Another research, conducted in 115 countries said that numbers of adolescent smokers have been increased globally as it found 12 percent of male and seven percent of female adolescents do smoke worldwide.
The children are also major victims of passive smoking as the law to prohibit smoking in public places is not being implemented properly, experts said.According to Global Adult Tobacco Survey (GATS) more than two crore people in Bangladesh are taking tobacco in various ways while one percent of the country’s total GDP is spent on tobacco consumption.
The study found that 18.5 percent of total smokers in the country start smoking before their 15th birthday, while 25 percent start it between 15 and 16 years of age.
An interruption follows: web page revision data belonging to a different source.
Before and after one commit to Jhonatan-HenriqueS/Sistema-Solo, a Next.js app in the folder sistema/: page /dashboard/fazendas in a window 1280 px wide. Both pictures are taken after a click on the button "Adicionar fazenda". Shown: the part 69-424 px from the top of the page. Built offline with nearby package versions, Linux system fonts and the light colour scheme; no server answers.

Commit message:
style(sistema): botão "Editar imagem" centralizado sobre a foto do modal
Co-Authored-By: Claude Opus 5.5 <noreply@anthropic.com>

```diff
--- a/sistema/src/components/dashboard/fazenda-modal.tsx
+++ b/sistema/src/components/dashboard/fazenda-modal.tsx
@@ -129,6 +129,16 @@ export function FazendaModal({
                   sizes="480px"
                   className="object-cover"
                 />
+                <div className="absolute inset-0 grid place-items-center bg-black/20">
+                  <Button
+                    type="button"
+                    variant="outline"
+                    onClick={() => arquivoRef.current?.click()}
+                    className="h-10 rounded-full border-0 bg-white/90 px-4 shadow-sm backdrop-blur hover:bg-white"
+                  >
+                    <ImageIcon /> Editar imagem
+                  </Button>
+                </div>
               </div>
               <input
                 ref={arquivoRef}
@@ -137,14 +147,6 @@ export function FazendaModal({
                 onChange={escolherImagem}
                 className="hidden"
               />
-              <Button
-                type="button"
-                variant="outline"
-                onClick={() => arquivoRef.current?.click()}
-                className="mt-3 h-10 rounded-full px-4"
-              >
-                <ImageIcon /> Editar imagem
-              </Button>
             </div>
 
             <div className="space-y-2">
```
The incidence of smoking is three fold higher among illiterate people, who constitute 63 percent of the country’s population, the study observed.
Director of Shaheed Suhrawardy Medical College and Hospital Dr Uttam Kumar Barua said a mass anti-tobacco upsurge needs to be built up for implementing the existing Tobacco Control Law as
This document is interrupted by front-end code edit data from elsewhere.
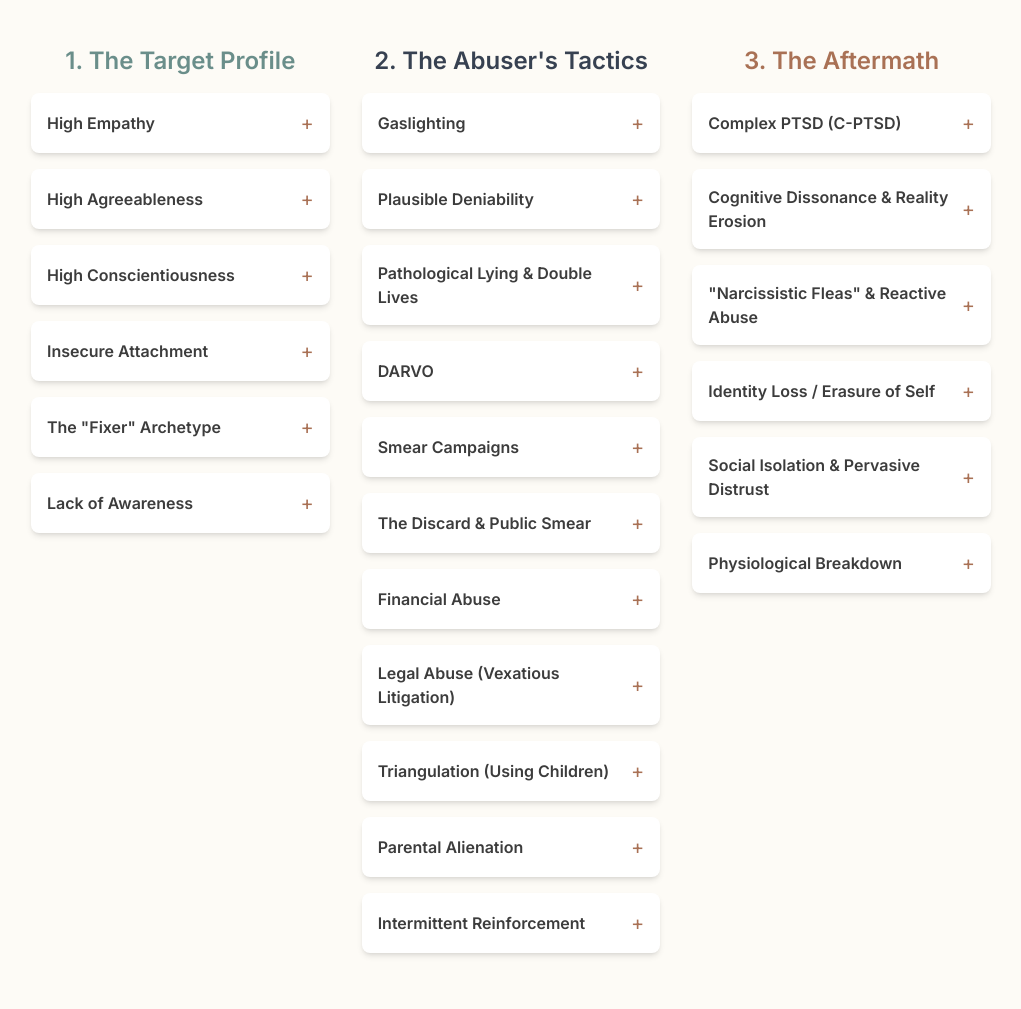
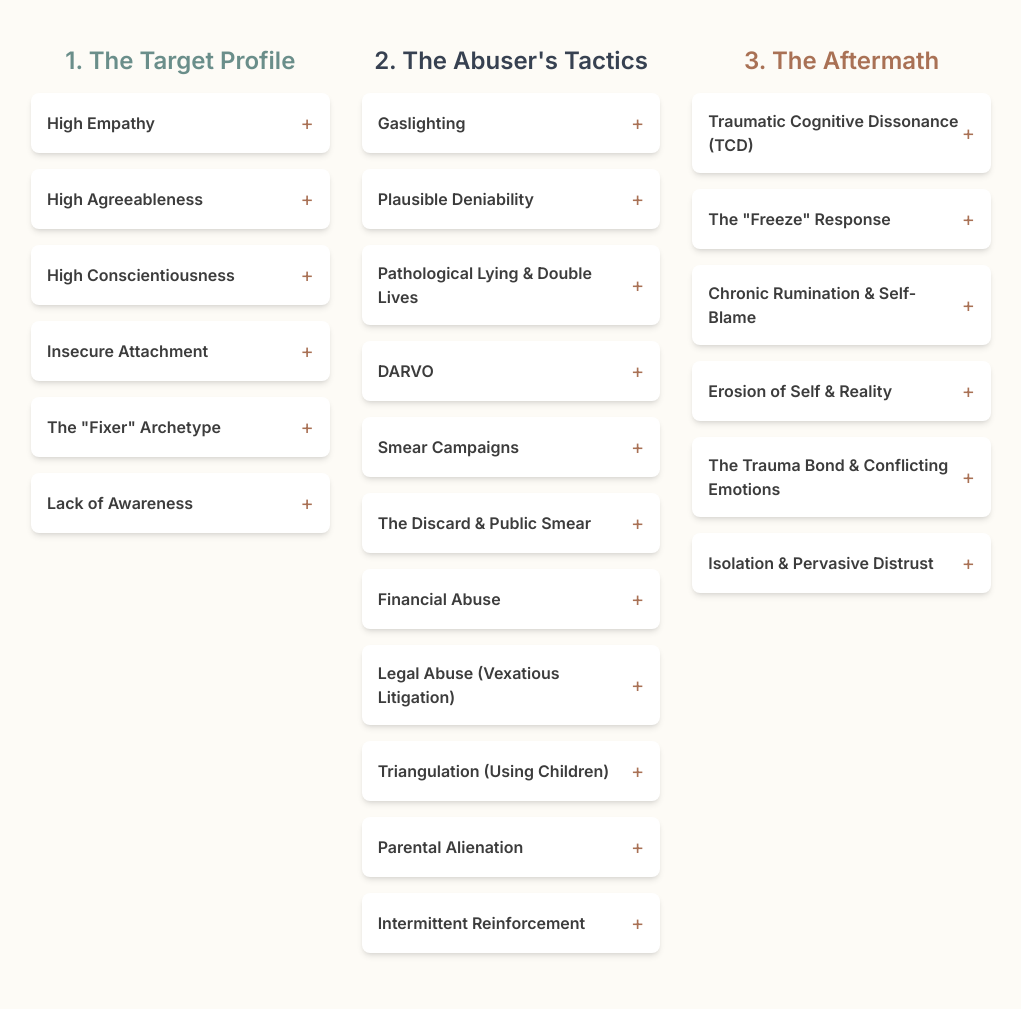
Before and after one commit to everboundai/darvosurvivors, a plain HTML site: page index.html in a window 1280 px wide. Shown: the part 547-1556 px from the top of the page, without its empty margins (129-1150 px from the left). Drawn offline with nearby package versions, Linux system fonts and the light colour scheme.

Commit message:
Update index.html

```diff
--- a/index.html
+++ b/index.html
@@ -6,13 +6,13 @@
     <title>The Victim's Trajectory: Understanding Covert Narcissistic Abuse</title>
 
     <!-- Chosen Palette: Calm Neutrality -->
-    <!-- Application Structure Plan: The application is structured as an interactive journey. It uses clickable cards for the main concepts (Target Profile, Tactics, Aftermath) to allow for non-linear exploration. The core thesis is visualized in the "Synergy of Transformation" diagram. A "Before & After" radar chart provides a stark comparison. The physiological impact is shown on an improved, visible body heatmap. The full research report is now handled via an embedded PDF viewer for efficiency and to accommodate large documents. This structure prioritizes user-paced learning and visual data representation over a static text document. -->
+    <!-- Application Structure Plan: The application is structured as an interactive journey. It uses clickable cards for the main concepts (Target Profile, Tactics, Aftermath) to allow for non-linear exploration. The core thesis is visualized in the "Synergy of Transformation" diagram. A "Before & After" radar chart provides a stark comparison. The physiological impact is shown on an improved, visible body heatmap. The full research report is now handled via an embedded PDF viewer for efficiency and to accommodate large documents. The Aftermath section is now based on the work of Dr. Peter Salerno. -->
     <!-- Visualization & Content Choices:
-        - [The Target Profile, Abuser's Tactics, The Aftermath]: Goal: Organize/Inform. Method: Interactive HTML cards with expanded content. Interaction: Click to reveal. Justification: Prevents information overload.
+        - [The Target Profile, Abuser's Tactics, The Aftermath]: Goal: Organize/Inform. Method: Interactive HTML cards with expanded content, with "Aftermath" section sourced from Dr. Salerno's work on TCD. Interaction: Click to reveal. Justification: Prevents information overload.
         - [Synergy of Transformation]: Goal: Show Relationships. Method: Custom interactive diagram (HTML/CSS/JS). Interaction: Click trait to highlight consequence. Justification: Makes the core concept of the report explicit and interactive.
         - [Before & After Profile]: Goal: Compare. Method: Chart.js Radar Chart. Interaction: Buttons to toggle profiles. Justification: Strong visual data representation of change.
         - [Physiological Impact]: Goal: Inform/Organize. Method: Improved interactive HTML/CSS body heatmap, now with visible default state. Interaction: Hover to see symptoms. Justification: More intuitive and engaging than a list.
-        - [Full Report]: Goal: Provide deep-dive reference. Method: Embedded PDF viewer. Interaction: Standard PDF controls (scroll, zoom). Justification: Efficiently handles large documents without bogging down the main HTML file. User must provide the PDF.
+        - [Full Report]: Goal: Provide deep-dive reference. Method: Embedded PDF viewer. Interaction: Standard PDF controls (scroll, zoom). Justification: Efficiently handles large documents. User must provide the PDF.
         - Library/Method: Vanilla JS for logic, Chart.js for radar, Tailwind CSS for style. -->
     <!-- CONFIRMATION: NO SVG graphics used. NO Mermaid JS used. -->
 
@@ -288,7 +288,7 @@ document.addEventListener('DOMContentLoaded', function() {
             { id: 'agreeableness', title: 'High Agreeableness', content: "A tendency to be cooperative, kind, and conflict-avoidant. This is leveraged to push boundaries subtly, as the victim is less likely to challenge manipulative behaviors to maintain harmony." },
             { id: 'conscientiousness', title: 'High Conscientiousness', content: "A strong sense of responsibility and fairness. The narcissist uses guilt-tripping and accusations, which the victim internalizes, causing them to doubt themselves and try harder to meet unreasonable expectations." },
             { id: 'insecure_attachment', title: 'Insecure Attachment', content: "Often stemming from early relational trauma, this creates a 'blueprint' for abuse. Initial love-bombing creates a false sense of security that appeals to unmet attachment needs, fostering a strong trauma bond." },
-            { id: 'fixer_archetype', title: 'The "Fixer" Archetype', content: "A compulsive need to help or rescue others. The narcissist presents as damaged or victimized, triggering the fixer's desire to heal them, which becomes an endless, draining cycle of providing supply." },
+            { id: 'fixer_archetype', title: 'The \"Fixer\" Archetype', content: "A compulsive need to help or rescue others. The narcissist presents as damaged or victimized, triggering the fixer's desire to heal them, which becomes an endless, draining cycle of providing supply." },
             { id: 'unawareness', title: 'Lack of Awareness', content: "Unfamiliarity with the subtle tactics of covert abuse like gaslighting and plausible deniability. The victim, unable to name the manipulation, doubts their own sanity and remains in the abusive dynamic for longer." },
         ],
         tactics: [
@@ -305,12 +305,12 @@ document.addEventListener('DOMContentLoaded', function() {
             { title: 'Intermittent Reinforcement', content: "Cycles of positive attention (love bombing) and negative treatment (devaluation). This creates a powerful, addictive bond similar to a gambling addiction, as the victim clings to hope for the 'good times'." },
         ],
         symptoms: [
-            { id: 'cptsd', title: 'Complex PTSD (C-PTSD)', content: "The signature wound of prolonged relational abuse. It goes beyond classic PTSD, causing severe emotional dysregulation (wild mood swings or numbness), a profoundly negative self-concept (toxic shame, feeling worthless), and extreme difficulty in relationships (deep distrust, fear of intimacy)." },
-            { id: 'cognitive_dissonance', title: 'Cognitive Dissonance & Reality Erosion', content: "Chronic gaslighting creates intense mental stress from holding conflicting beliefs ('they love me' vs. 'they hurt me'). To cope, victims often minimize the abuse or blame themselves, which reinforces the trauma bond and detaches them further from their own reality." },
-            { id: 'narcissistic_fleas', title: '"Narcissistic Fleas" & Reactive Abuse', content: "Victims may adopt the abuser's toxic behaviors (e.g., yelling, withdrawing) as a survival mechanism. This 'reactive abuse' is often deliberately provoked by the narcissist, who then uses it as 'proof' that the victim is the unstable one, causing the victim intense guilt and confusion." },
-            { id: 'identity_loss', title: 'Identity Loss / Erasure of Self', content: "After years of suppressing their own needs, opinions, and feelings to please the abuser, victims become profoundly disconnected from their authentic self. They may no longer know what they like, what they believe, or who they are outside of the relationship, resulting in a hollow sense of self." },
-            { id: 'social_isolation', title: 'Social Isolation & Pervasive Distrust', content: "The abuser often intentionally isolates the victim from support systems. Post-abuse, survivors struggle with pervasive distrust of everyone, including themselves. They may self-isolate out of fear, shame, and an inability to believe that others can be sincere or safe." },
-            { id: 'physiological', title: 'Physiological Breakdown', content: "The body keeps the score. Chronic stress from unrelenting psychological threat leads to a cascade of physical ailments: chronic fatigue, autoimmune disorders, fibromyalgia, GI issues, and sleep disturbances, as the nervous system is in a constant state of high alert." },
+            { id: 'tcd', title: 'Traumatic Cognitive Dissonance (TCD)', content: "A unique form of trauma resulting from chronic truth manipulation. It's an internal clash where what you believe about your partner (e.g., they are good) doesn't align with what you experience (e.g., they are abusive). This creates contradictory beliefs about yourself, your partner, and the relationship, causing disorientation and bewilderment." },
+            { id: 'freeze_response', title: 'The \"Freeze\" Response', content: "TCD activates a chronic 'freeze' response in the nervous system, also known as dorsal vagal shutdown. This isn't just feeling stuck; it's a physiological state of paralysis where you may feel helpless, weak, and unable to perform even simple tasks. It's an exhausting, confusing state of being 'amped up' and 'shut down' simultaneously." },
+            { id: 'self_blame', title: 'Chronic Rumination & Self-Blame', content: "A core feature of TCD is a mind that won't shut off, constantly racing to 'figure it out'. Victims default to blaming themselves for the abuse, internalizing the abuser's narrative. You might find yourself thinking, 'Maybe I'm the problem,' 'Maybe I'm too sensitive,' or 'I must be going crazy'." },
+            { id: 'erosion_of_self', title: 'Erosion of Self & Reality', content: "The abuse hijacks your entire life, causing you to question everything you thought you knew about yourself. It steals your self-respect, self-esteem, and self-confidence. Victims often feel like they don't know who they are anymore, experiencing discursive thoughts about their own identity." },
+            { id: 'trauma_bond', title: 'The Trauma Bond & Conflicting Emotions', content: "This is the bewildering feeling of missing the person who abused you. Even happy memories become traumatizing because they are linked to the manipulation. This bond is sustained by dissonant beliefs and keeps you stuck, even if you know the relationship is harmful. Victims often feel immense guilt for wanting to leave or talking about the abuse." },
+            { id: 'distrust', title: 'Isolation & Pervasive Distrust', content: "Survivors experience a profound sense of emotional isolation. You may desire support but simultaneously feel the need to isolate yourself. A core injury is the fear that you've 'gone crazy' and can no longer trust your own perception or judgment, which extends to distrusting others." },
         ],
         synergy: [
             { from: 'empathy', to: 'hypervigilance', text: 'A high capacity for empathy, once used for connection, is corrupted into painful hypervigilance. The victim learns to use their sensitivity not to connect, but to constantly scan others for subtle signs of insincerity, manipulation, or threat, making genuine connection feel unsafe.' },
```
per the directives of Prime Minister Sheikh Hasina to check health hazards due to smoking.
The government had already taken various initiative to create mass awareness about the use of tobacco.
As part of it, pictorial health warnings have been made mandatory to cover at least 50 percent of the main display area of all tobacco products as well as misleading terms such as “light” and “low tar” are prohibited on tobacco packaging.
Besides, tobacco advertising is prohibited in all print and electronic media, including at the point-of-sale.
While observing the “World No Tobacco Day” (WNTO) on May 31 last, ten organisations formed a cancer and anti-tobacco alliance to heighten awareness across the country.
Head of national cancer epidemiology Dr Habibullah Talukder Raskin said the alliance will work to design a coordinated and effective campaign to reduce the number of smokers in the country. “The alliance will give special emphasis on checking underage smoking as well,” he added.
The global health report of the United Nations’ World Health Organization (WHO), published on July 26, found that 70 percent of smokers in Bangladesh are willing to get rid of the bad habit.
The UN said there is progress in anti-tobacco campaign worldwide but it needs more effort for restraining people from consuming tobacco.
Another report said 19 percent of Bangladesh adults smoke daily compared to 28 percent in Indonesia, 17 percent in Thailand, 16 percent in Myanmar, 15 percent in Nepal and 10 percent, each in India and Sri Lanka.
Among these countries, Bangladesh imposes highest duty on tobacco after Thailand.